**SOURCE DATA**:
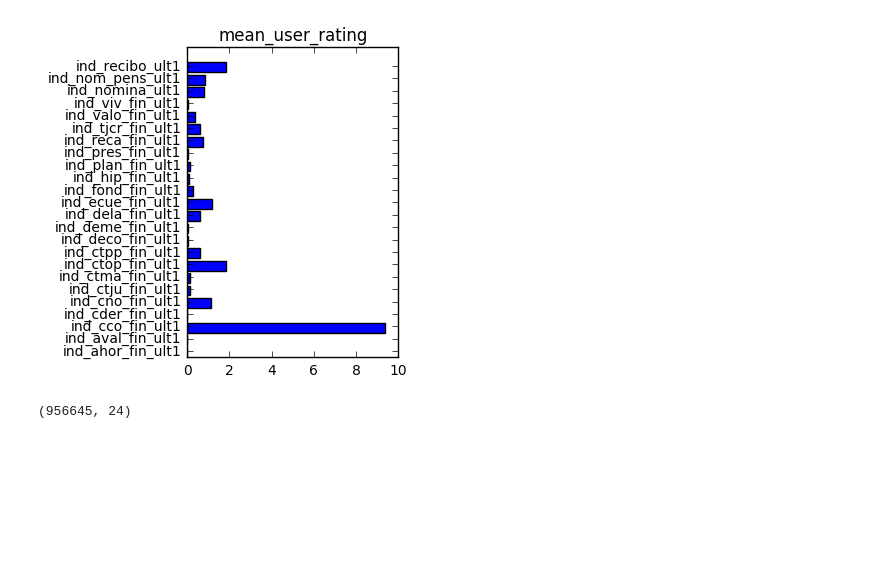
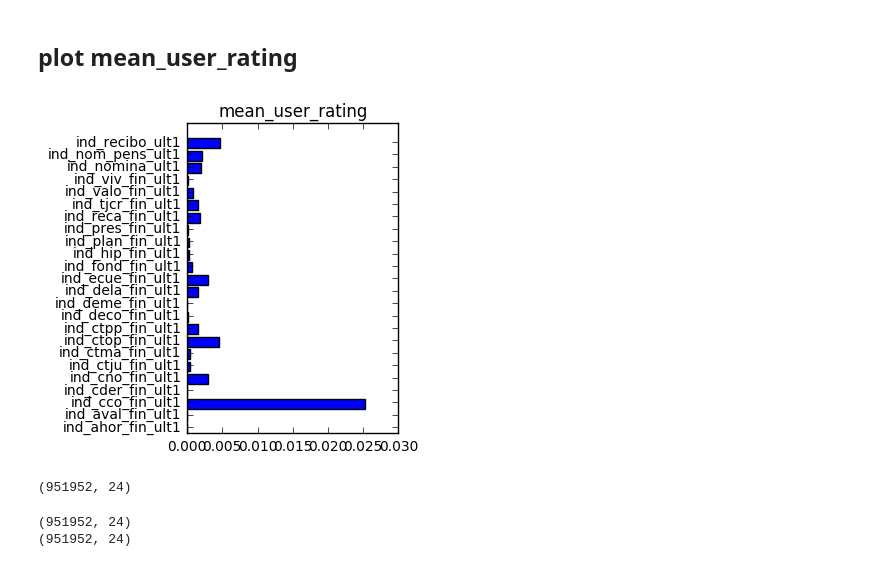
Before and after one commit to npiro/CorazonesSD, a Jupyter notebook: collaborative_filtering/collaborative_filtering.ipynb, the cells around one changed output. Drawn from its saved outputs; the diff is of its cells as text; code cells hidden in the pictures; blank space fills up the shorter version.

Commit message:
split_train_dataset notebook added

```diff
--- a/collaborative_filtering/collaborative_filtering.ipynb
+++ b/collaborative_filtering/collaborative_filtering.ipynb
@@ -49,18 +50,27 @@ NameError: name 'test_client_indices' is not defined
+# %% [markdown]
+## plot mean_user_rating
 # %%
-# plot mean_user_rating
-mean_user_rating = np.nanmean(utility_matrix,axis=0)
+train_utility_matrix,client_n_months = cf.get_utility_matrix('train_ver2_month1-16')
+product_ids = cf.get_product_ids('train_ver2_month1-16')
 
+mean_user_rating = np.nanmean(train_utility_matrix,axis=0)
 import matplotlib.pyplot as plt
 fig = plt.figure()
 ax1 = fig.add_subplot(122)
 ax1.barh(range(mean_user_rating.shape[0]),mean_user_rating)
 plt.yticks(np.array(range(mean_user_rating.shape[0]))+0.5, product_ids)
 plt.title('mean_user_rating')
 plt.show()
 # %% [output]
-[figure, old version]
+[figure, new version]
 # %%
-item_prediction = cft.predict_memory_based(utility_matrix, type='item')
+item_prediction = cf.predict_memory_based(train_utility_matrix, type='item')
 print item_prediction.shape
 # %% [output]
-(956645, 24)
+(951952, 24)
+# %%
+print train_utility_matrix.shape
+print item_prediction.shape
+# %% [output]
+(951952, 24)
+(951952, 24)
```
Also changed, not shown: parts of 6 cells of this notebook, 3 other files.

**ABOUT THIS TASK**:
Wherever a picture appears, omit it; copy the rest of the data exactly.

**YOUR SOLUTION**:
Before and after one commit to npiro/CorazonesSD, a Jupyter notebook: collaborative_filtering/collaborative_filtering.ipynb, the cells around one changed output. Drawn from its saved outputs; the diff is of its cells as text; code cells hidden in the pictures; blank space fills up the shorter version.

Commit message:
split_train_dataset notebook added

```diff
--- a/collaborative_filtering/collaborative_filtering.ipynb
+++ b/collaborative_filtering/collaborative_filtering.ipynb
@@ -49,18 +50,27 @@ NameError: name 'test_client_indices' is not defined
+# %% [markdown]
+## plot mean_user_rating
 # %%
-# plot mean_user_rating
-mean_user_rating = np.nanmean(utility_matrix,axis=0)
+train_utility_matrix,client_n_months = cf.get_utility_matrix('train_ver2_month1-16')
+product_ids = cf.get_product_ids('train_ver2_month1-16')
 
+mean_user_rating = np.nanmean(train_utility_matrix,axis=0)
 import matplotlib.pyplot as plt
 fig = plt.figure()
 ax1 = fig.add_subplot(122)
 ax1.barh(range(mean_user_rating.shape[0]),mean_user_rating)
 plt.yticks(np.array(range(mean_user_rating.shape[0]))+0.5, product_ids)
 plt.title('mean_user_rating')
 plt.show()
 # %% [output]
-[figure, old version]
+[figure, new version]
 # %%
-item_prediction = cft.predict_memory_based(utility_matrix, type='item')
+item_prediction = cf.predict_memory_based(train_utility_matrix, type='item')
 print item_prediction.shape
 # %% [output]
-(956645, 24)
+(951952, 24)
+# %%
+print train_utility_matrix.shape
+print item_prediction.shape
+# %% [output]
+(951952, 24)
+(951952, 24)
```
Also changed, not shown: parts of 6 cells of this notebook, 3 other files.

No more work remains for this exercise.